I read a lot of books in May!
- Keep Them Close by Sophie Flynn (proof)
- Letters from a Stoic by Seneca
- Digital Minimalism by Cal Newport
- Crossing the Lines by Amanda Huggins (re-read)
- The Bad Sister by J A Corrigan
- That Night by Gillian McAllister
- Jude the Obscure by Thomas Hardy (re-read)
- The Burning Girls by C J Tudor
Keep Them Close is Sophie Flynn’s second novel and is due out in July 2022. It’s a gripping and intense psychological thriller, exploring the double-edged sword of anonymous internet forums. Chilling, creepy and frighteningly plausible with a clever twist. Well worth a read!
Considering there are more than 2,000 years between the publication dates of Letters from a Stoic by Seneca and Digital Minimalism by Cal Newport, you might think they wouldn’t have much in common, but you’d be wrong! I was surprised how much I picked up from Seneca’s letters about handling the ups and downs of daily life. I underlined a lot of passages (sorry!) to come back to later.
I also found Digital Minimalism eye-opening in its explanation of how social media platforms and apps are designed to make sure you spend as much time as possible on them. I think we all know this on some level, but it doesn’t stop you getting sucked in. There are some good strategies in this book to tear you away from your devices. I managed to follow some, but not all, of the advice and it is recommended if you are worried about how much time you spend online.
In May, I did an event at Marsden Library with author Amanda Huggins, so I reread her novella, Crossing the Lines. This is a coming-of-age road-trip story set in the American mid-west in the 1970s. Beautifully written with wonderful descriptions of the American landscape and some unforgettable characters.
I am appearing at Essex Book Festival in June in conversation with J A Corrigan, so I took the opportunity to read her latest novel, The Bad Sister. This is a gripping thriller about the relationship between three surviving sisters from a toxic family, and a tragic event that reverberates through their adult lives. It has some parallels with Gillian McAllister’s novel That Night, in which three siblings cover up a murder in Italy. The siblings are very close, but can they really trust each other?

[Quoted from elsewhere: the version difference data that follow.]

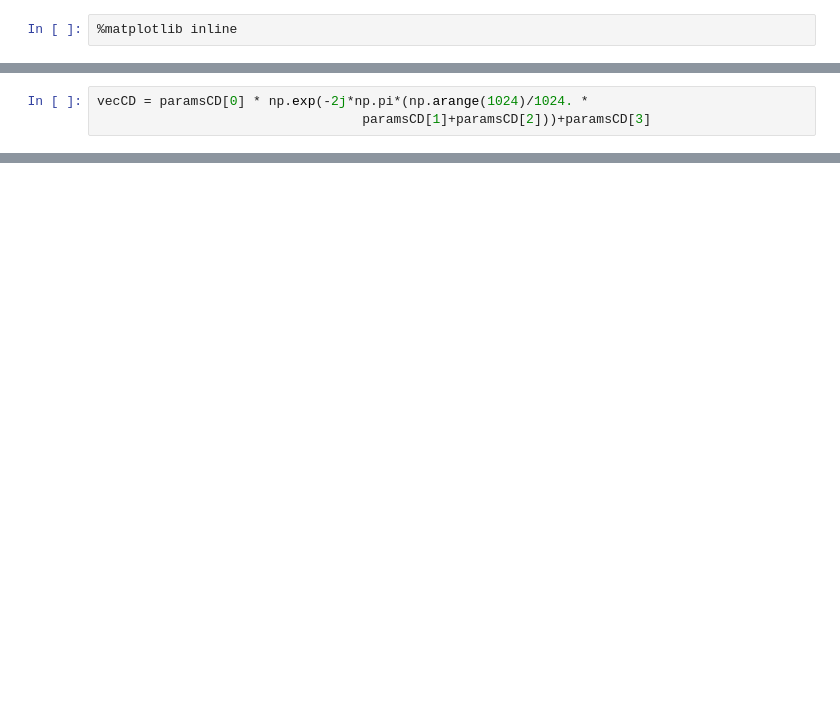
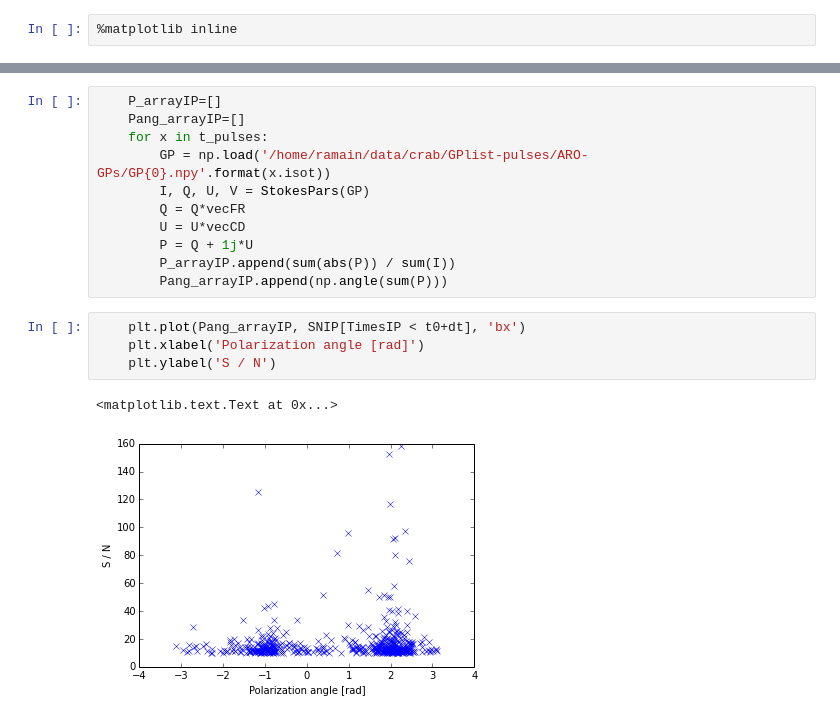
Before and after one commit to ramain/scint_analysis, a Jupyter notebook: crab/Polarization.ipynb, the cells around one changed output, grey strips where cells are left out. Saved outputs shown, nothing was run; the diff lists cells and outputs as text; blank space fills up the shorter version.

```diff
--- a/crab/Polarization.ipynb
+++ b/crab/Polarization.ipynb
@@ -57,3 +9,0 @@ paramsCD = np.array([ 0.05604661, -0.26770184,
-# %%
-vecCD = paramsCD[0] * np.exp(-2j*np.pi*(np.arange(1024)/1024. *
-                                  paramsCD[1]+paramsCD[2]))+paramsCD[3]
@@ -72,0 +104,18 @@ plt.plot(Imxy)
+# %%
+    P_arrayIP=[]
+    Pang_arrayIP=[]
+    for x in t_pulses:
+        GP = np.load('/home/ramain/data/crab/GPlist-pulses/ARO-GPs/GP{0}.npy'.format(x.isot))
+        I, Q, U, V = StokesPars(GP)
+        Q = Q*vecFR
+        U = U*vecCD
+        P = Q + 1j*U
+        P_arrayIP.append(sum(abs(P)) / sum(I))
+        Pang_arrayIP.append(np.angle(sum(P)))
+# %%
+    plt.plot(Pang_arrayIP, SNIP[TimesIP < t0+dt], 'bx')
+    plt.xlabel('Polarization angle [rad]')
+    plt.ylabel('S / N')
+# %% [output]
+<matplotlib.text.Text at 0x...>
+[figure, added]
```
Also changed, not shown: parts of 28 cells of this notebook, 2 other files.
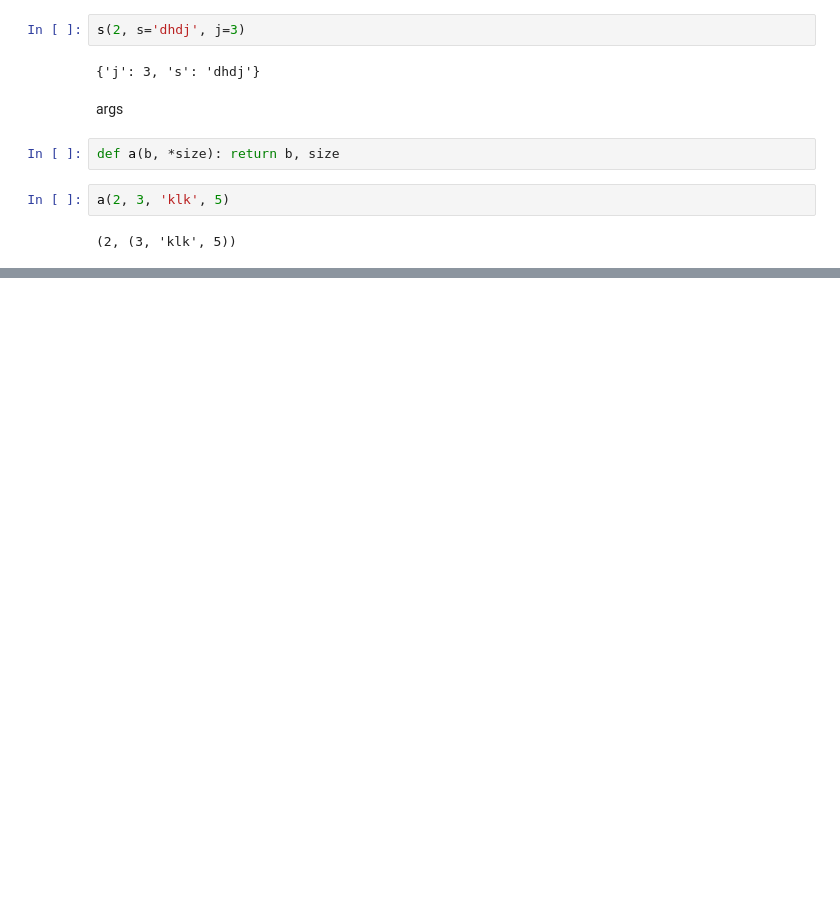
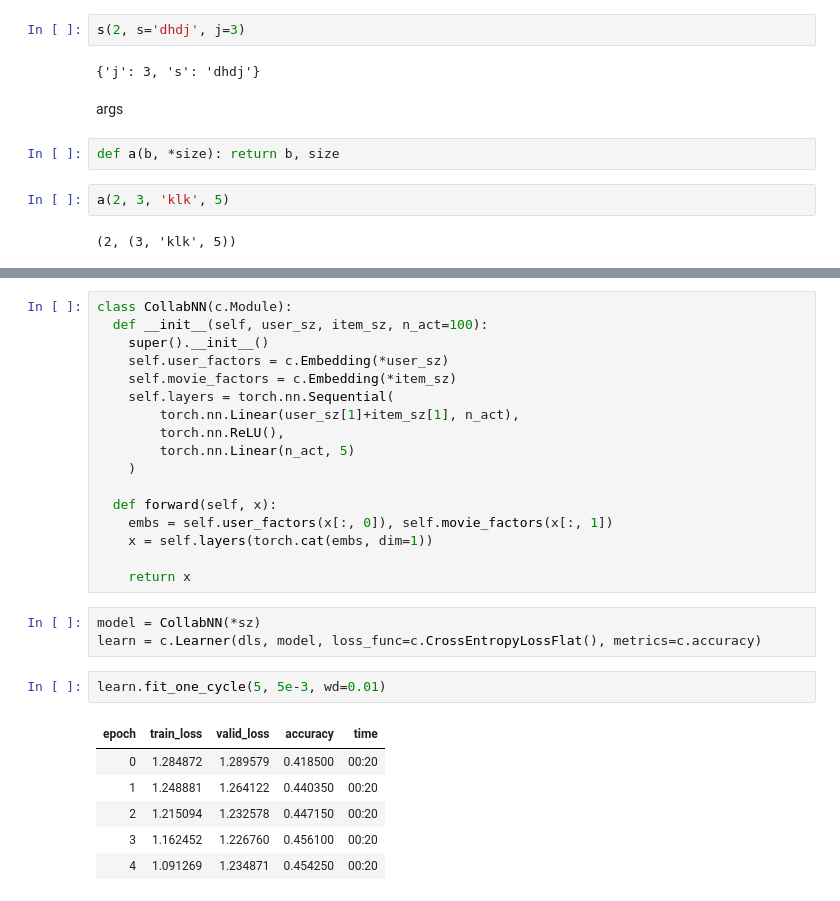
Before and after one commit to bipinKrishnan/fastai_course, a Jupyter notebook: fastai_collab.ipynb, the cells around one changed output, grey strips where cells are left out. Cells and saved outputs as stored; diff of their text form; blank space fills up the shorter version.

```diff
--- a/fastai_collab.ipynb
+++ b/fastai_collab.ipynb
@@ -432,0 +464,29 @@ learn.show_results()
+# %%
+class CollabNN(c.Module):
+  def __init__(self, user_sz, item_sz, n_act=100):
+    super().__init__()
+    self.user_factors = c.Embedding(*user_sz)
+    self.movie_factors = c.Embedding(*item_sz)
+    self.layers = torch.nn.Sequential(
+        torch.nn.Linear(user_sz[1]+item_sz[1], n_act),
+        torch.nn.ReLU(),
+        torch.nn.Linear(n_act, 5)
+    )
+
+  def forward(self, x):
+    embs = self.user_factors(x[:, 0]), self.movie_factors(x[:, 1])
+    x = self.layers(torch.cat(embs, dim=1))
+
+    return x
+# %%
+model = CollabNN(*sz)
+learn = c.Learner(dls, model, loss_func=c.CrossEntropyLossFlat(), metrics=c.accuracy)
+# %%
+learn.fit_one_cycle(5, 5e-3, wd=0.01)
+# %% [output]
+| epoch | train_loss | valid_loss | accuracy | time |
+| 0 | 1.284872 | 1.289579 | 0.418500 | 00:20 |
+| 1 | 1.248881 | 1.264122 | 0.440350 | 00:20 |
+| 2 | 1.215094 | 1.232578 | 0.447150 | 00:20 |
+| 3 | 1.162452 | 1.226760 | 0.456100 | 00:20 |
+| 4 | 1.091269 | 1.234871 | 0.454250 | 00:20 |
```
Also changed, not shown: parts of 21 cells of this notebook.
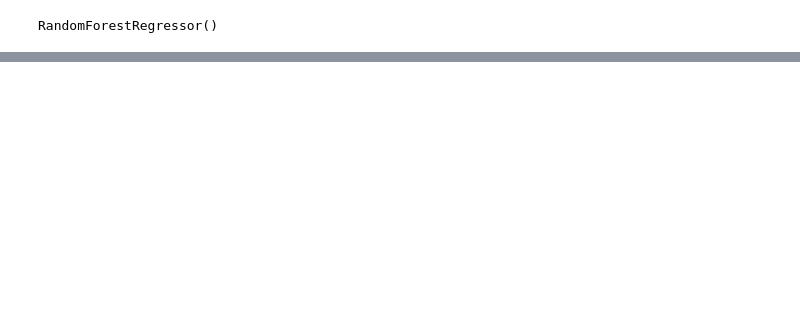
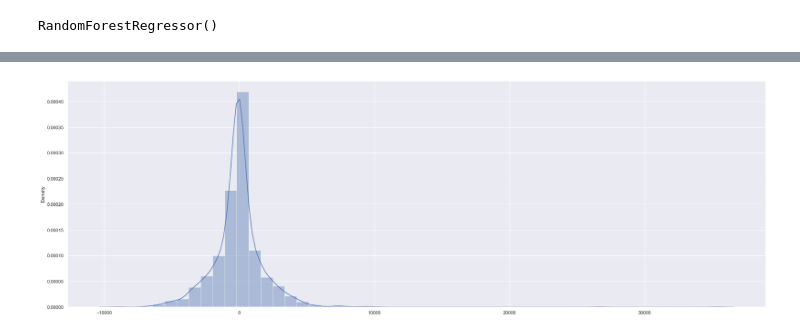
Before and after one commit to sandhyaammasi/flight-fare-prediction, a Jupyter notebook: script.ipynb, the cells around one changed output, grey strips where cells are left out. Saved outputs shown, nothing was run; the diff lists cells and outputs as text; code cells hidden in the pictures; blank space fills up the shorter version.

```diff
--- a/script.ipynb
+++ b/script.ipynb
@@ -646,0 +697,6 @@ y_pred = RandomForestRegressModel.predict(X_test)
+# %%
+plt.figure(figsize=(30,10))
+sns.distplot(compare["actual"] -compare["predicted"])
+plt.show()
+# %% [output]
+[figure, added]
```
Also changed, not shown: parts of 32 cells of this notebook.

Jude the Obscure is one of my favourite novels of all time, but I hadn’t read it in a while. It’s always a pleasure to return to the classics as an adult because you read them so differently than you did when you first encounter them as a teenager. I remember really identifying with Jude as he struggled to achieve his ambitions of becoming a scholar, but this time I was intrigued by the women in his life and the difficult decisions they had to make. The book has such a tragic ending which still has the capacity to shock even though I knew it was coming.
C J Tudor is one of my favourite writers. I have loved all her books, but I think The Burning Girls might be my favourite so far. The main character is a vicar who moves to a country parish and soon discovers some pretty dark secrets. It has a bit of horror intertwined with a gripping thriller and I absolutely loved it!